Thanks for your concerns. Let me TRY to answer.
I acknowledge there are legal and moral problems involved in the policy of targeted assassination. I object to its being carried out as a matter of political whim. God forbid. I agree with you that self defense is permitted in certain situations and that the degree of force applied must be strictly limited to the needs of the specific situation. I said that targeted killing is permissible ONLY in two situations: ticking bombs (do you have problem with this?) and in cases like Yichye Ayash. That's it. No more.
Now we don't have any other source to rely upon but our intelligence. I can appreciate your reservations, but if someone is on [his] way to carry [out] a suicide attack, I think we need to rely on the information we have and stop him/her. As for the suicide planning side, luckily there are not many Ayashes around, and with regard to them the likelihood of misinformation is quite limited. . . .
Response: Jonathan Zasloff
Zasloff, a UCLA law professor, takes the opposite tack: He argues that Israel had cause to assassinate Yassin and his successor, Abdel Aziz Rantisi.
One note, just to get this off of my chest: I think that you let your interlocutors on targeted killings off way too easily, by conceding to them that the Yassin (and now, presumably, the Rantisi) killing was not justified. I think that this is quite wrong, for reasons that you yourself suggest. . . .

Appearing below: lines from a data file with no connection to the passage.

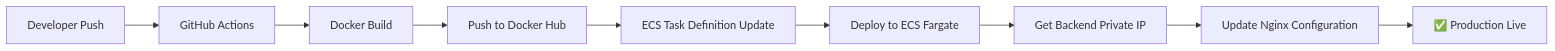
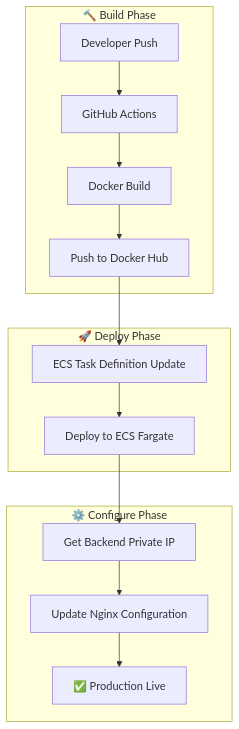
One commit to huyt39/AOV-Social-Platform changed the second of 2 diagrams in README.md. Above: the diagram before and after it, drawn with Mermaid. The commit also changed other lines of this file and 1 other file, not shown here.

````diff
--- a/README.md
+++ b/README.md
@@ -285,11 +239,19 @@
 ```mermaid
-flowchart LR
-    A["Developer Push"] --> B["GitHub Actions"]
-    B --> C["Docker Build"]
-    C --> D["Push to Docker Hub"]
-    D --> E["ECS Task Definition Update"]
-    E --> F["Deploy to ECS Fargate"]
-    F --> G["Get Backend Private IP"]
-    G --> H["Update Nginx Configuration"]
-    H --> I["✅ Production Live"]
+flowchart TB
+    subgraph Build["🔨 Build Phase"]
+        A["Developer Push"] --> B["GitHub Actions"]
+        B --> C["Docker Build"]
+        C --> D["Push to Docker Hub"]
+    end
+    
+    subgraph Deploy["🚀 Deploy Phase"]
+        D --> E["ECS Task Definition Update"]
+        E --> F["Deploy to ECS Fargate"]
+    end
+    
+    subgraph Configure["⚙️ Configure Phase"]
+        F --> G["Get Backend Private IP"]
+        G --> H["Update Nginx Configuration"]
+        H --> I["✅ Production Live"]
+    end
 ```
````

I remain mystified as to your view of the Yassin killing. He was the political head of Hamas (at least in the territories); he was a key link in their strategic and operational command. He was able to unite and coordinate their various military commanders, and provided critical political unity to their operations in the territories. He was thus a perfectly legitimate target. Killing him -- and before him [Hamas leader Ismail Abu] Shanab, and after him Rantisi -- drove other leaders underground, made their communications more difficult. . . . I simply fail to see why this was illegitimate. If during World War II we had been able to use the threat of [a missile] strike against Hitler, we certainly would have done it, because it would have made it much more difficult for him and the Nazi Party to control military operations and the state apparatus. . . .
I do not want Israel to lose this war, despite my contempt for the Sharon government. I thus conclude that targeted killings that do not cause substantial civilian casualties are essentially justified and in fact the most moral form of warfare for Israel to wage. If they caused substantial casualties, then they MIGHT be another story, but [none have]. This is, so far, a very easy call.
Thanks for your comments. Yassin was not the political head of the Hamas. He was their spiritual leader. I don't think he was a key link in their strategic and operational command. The appropriate comparison therefore would be to Alfred Rosenberg rather than to Hitler.
Rantisi is a different matter. His official title was not spiritual leader, like Yassin's, but the Head of the Hamas in the region. He was involved in the planning and operation of terror attacks on Israel. His past is saturated with blood. Hence I am more inclined to justify his assassination. I remain opposed to the Yassin assassination.
With my very best wishes,
My last communications are available on http://almagor.blogspot.com
Earlier posts at my home page: http://lib-stu.haifa.ac.il/staff/rcohen-Almagor